Quartzsite, Arizona is a weird little vortex of retirees camped out in the desert, endless swap meets, and oodles of rocks and fossils for sale. The small town comes alive in the winter as it fills with people searching for a bit of sun and a cheap cost of living. We knew about Quartzsite from my rock hound parents who love to come down and dry camp in the desert and search the markets for things they don’t need.
We camped out in a BLM (Bureau of Land Management) which is basically a place where you can dry camp in a designated area for free. We were surprised by the number of motorhomes, fifth wheels, and trailers scattered throughout the desert. We were definitely the smallest rig on the block especially when we compared our little van to the monstrous motorhomes with triple slides. Now those are houses on wheels!
As we were leaving Valley Of Fire we stopped to talk to the owners of some other VW Vans. This isn’t unusual for us. When you own a Volkswagen Van you become part of a not-so-secret club of van lovers. We smile, wave, and honk when we drive by each other and we stop to chat it up when we are parked. So it was that we found out about BBB.
Them, “Hey man, are you going to BBB?”

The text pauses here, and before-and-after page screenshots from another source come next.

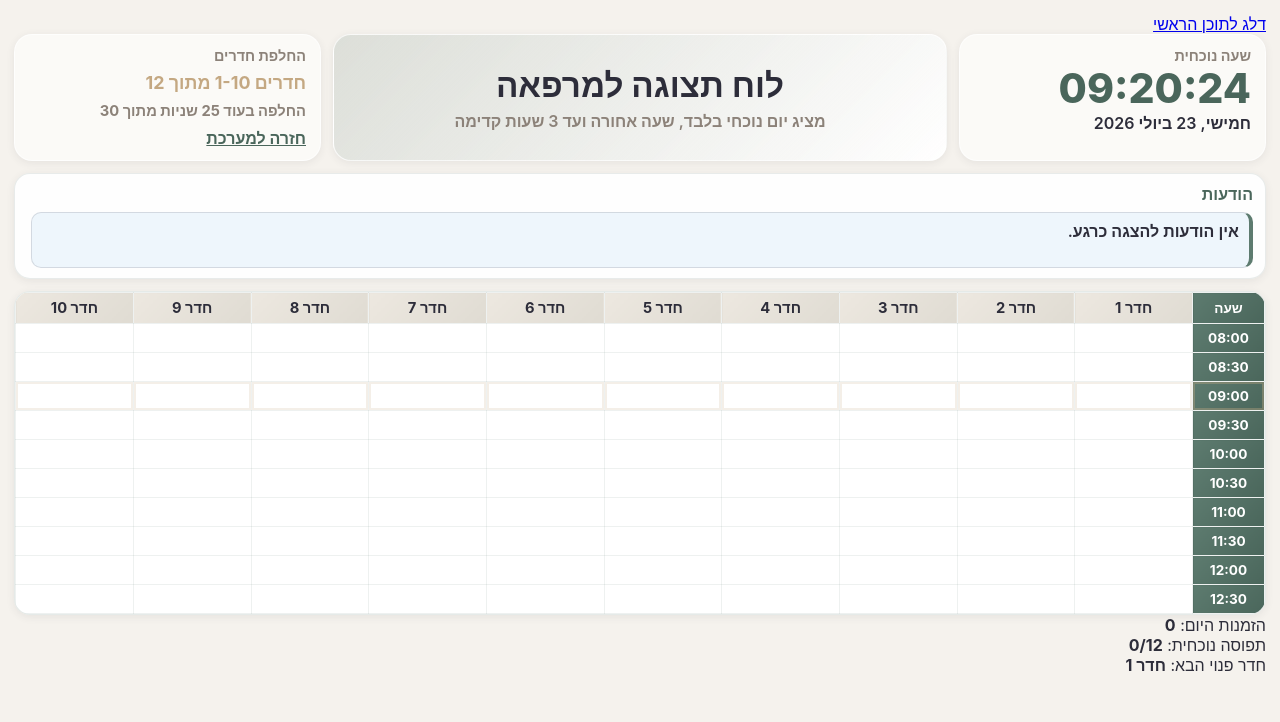
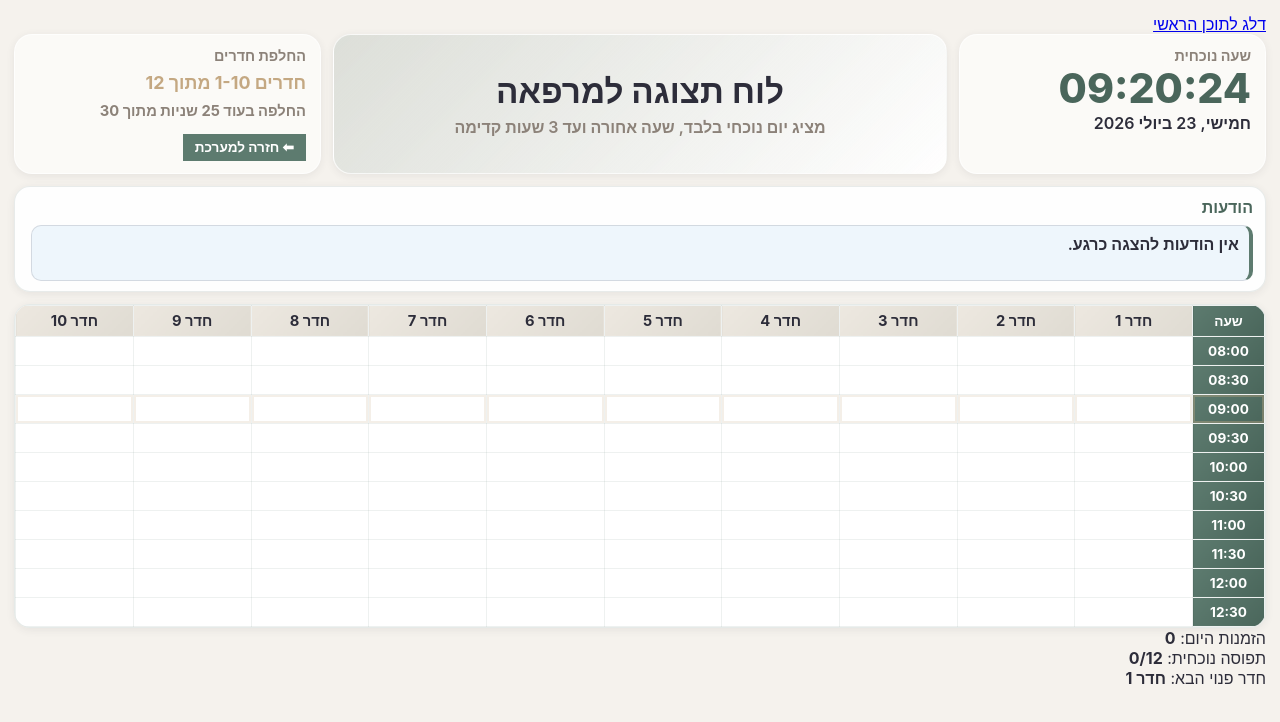
Before and after one commit to lioralo/Haatzmaut, a website: page display.html in a window 1280 px wide. Drawn offline with Linux system fonts and the light colour scheme.

Commit message:
Fix: display links redirect instead of popup, add default schedule on first load, style back button

```diff
--- a/display.css
+++ b/display.css
@@ -103,9 +103,20 @@ body {
   font-weight: 700;
 }
 
-.back-link {
-  color: var(--primary-dark);
+.back-link, .back-btn {
+  display: inline-block;
+  color: #ffffff;
+  background: var(--primary);
   font-weight: 700;
+  padding: .35rem .75rem;
+  border-radius: var(--r-sm);
+  text-decoration: none;
+  font-size: .85rem;
+  margin-top: .35rem;
+  transition: background 150ms;
+}
+.back-link:hover, .back-btn:hover {
+  background: var(--primary-2);
 }
 
 .notifications-wrap {
--- a/display.html
+++ b/display.html
@@ -28,7 +28,7 @@
       <p class="label">החלפת חדרים</p>
       <p id="roomsRange" class="range-text">--</p>
       <p id="rotateCountdown" class="countdown-text">החלפה בעוד -- שניות</p>
-      <a class="back-link" href="index.html?v=20260701">חזרה למערכת</a>
+      <a class="back-btn" href="index.html?v=20260701">⬅ חזרה למערכת</a>
     </div>
   </header>
 
```
Also changed, not shown: index.html (+2 -2 lines), src/main.js (+10 -1 lines).
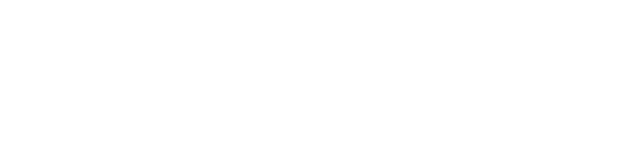
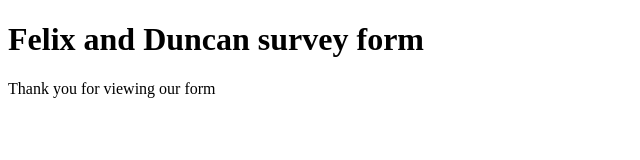
Before and after one commit to felix-vondee/felix-duncan, a plain HTML site: page index.html in a window 1280 px wide. Shown: the whole page, without its empty margins (0-640 px from the left). Drawn offline with Linux system fonts and the light colour scheme.

Commit message:
Insterted text for h1 and p

```diff
--- a/index.html
+++ b/index.html
@@ -7,8 +7,8 @@
   </head>
 
   <body>
-    <h1 id="title"></h1>
-    <p id ="description"></p>
+    <h1 id="title">Felix and Duncan survey form</h1>
+    <p id ="description">Thank you for viewing our form</p>
     <script src="https://cdn.freecodecamp.org/testable-projects-fcc/v1/bundle.js"></script>
 
     <!--
```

Us, “Um what is BBB?” Thoughts of Bed and Breakfasts and why on earth would we go to one swirling in our heads.
Them, “Awe man, you’re kidding?” Turning to their friends they exclaim, “Hey guys! They don’t know what BBB is!!!”
They explain, “It is Buses By the Bridge, a yearly camp out for VW Vans in Lake Havasu. You HAVE to go!”
And so it was that we found ourselves heading south to Lake Havasu to take part in the Buses By The Bridge campout. Imagine an empty field on the shores of a lake filled with 514 camping singles, couples, and families and everyone is camped out in a Volkswagen Van!
There were all manner of vans at BBB. From gorgeously restored 21 windows (worth about $100,000 US!), to beautiful old split windows, to the newer Vanagons, to Syncros that had us drooling. (If I am speaking gibberish to you it’s OK, just know there were lots of cool vans.)
We spent the weekend drooling over the extraordinary amount of coolness, chatting all things VW with other enthusiasts, and getting some great ideas on storage solutions for our own van.
Hum the tune of “Burning Ring Of Fire” by Johnny Cash. This was the theme song for our family’s trip to The Valley Of Fire State Park in Nevada. We kept the tune and swapped out the words and made up an endless song continually describing our two day exploration of this alien landscape.
Valley of Fire is breathtaking. The park is full of red rock formations of all shapes and sizes. The rock is porous and easy to climb on. The campsite in the park (there are actually two but one was closed for the winter) is absolutely stellar. We camped right beside the red rocks and breakfasted on an outcropping beside our camp.
We hiked both on trail and off, finding the most spectacular vistas. We hunted for petroglyphs and were rewarded with the discoveries of these ancient drawings that transported us into the past. We imagined what it must have been like for the ancient peoples living in this harsh desert environment. We witnessed an incredibly big hawk descend upon a desert hare. The hare got away when the hawk was startled by our noisy presence and the hare ran as fast as can be into the desert brush. We awoke each morning to the glorious rays of the sun accentuating the vibrant colours of the rock formation. We breathed in the energy of this otherworldly place.
And with the click of a button two little hands permanently deleted all of our pictures of our time at Valley of Fire. Ho Hum. We still have the memories.
Here are the only pics we have…taken on our phone.
The Valley of Fire is about an hour drive from North Las Vegas. Entrance to the park is $10 per vehicle. Add another $10 if you would like to camp there. (Do It!!!) The campground has potable water, flush toilets, and hot showers (a glorious find for stinky travellers!) We camped here in the winter and it got quite chilly at night. Bring lots of blankets and enjoy the offseason!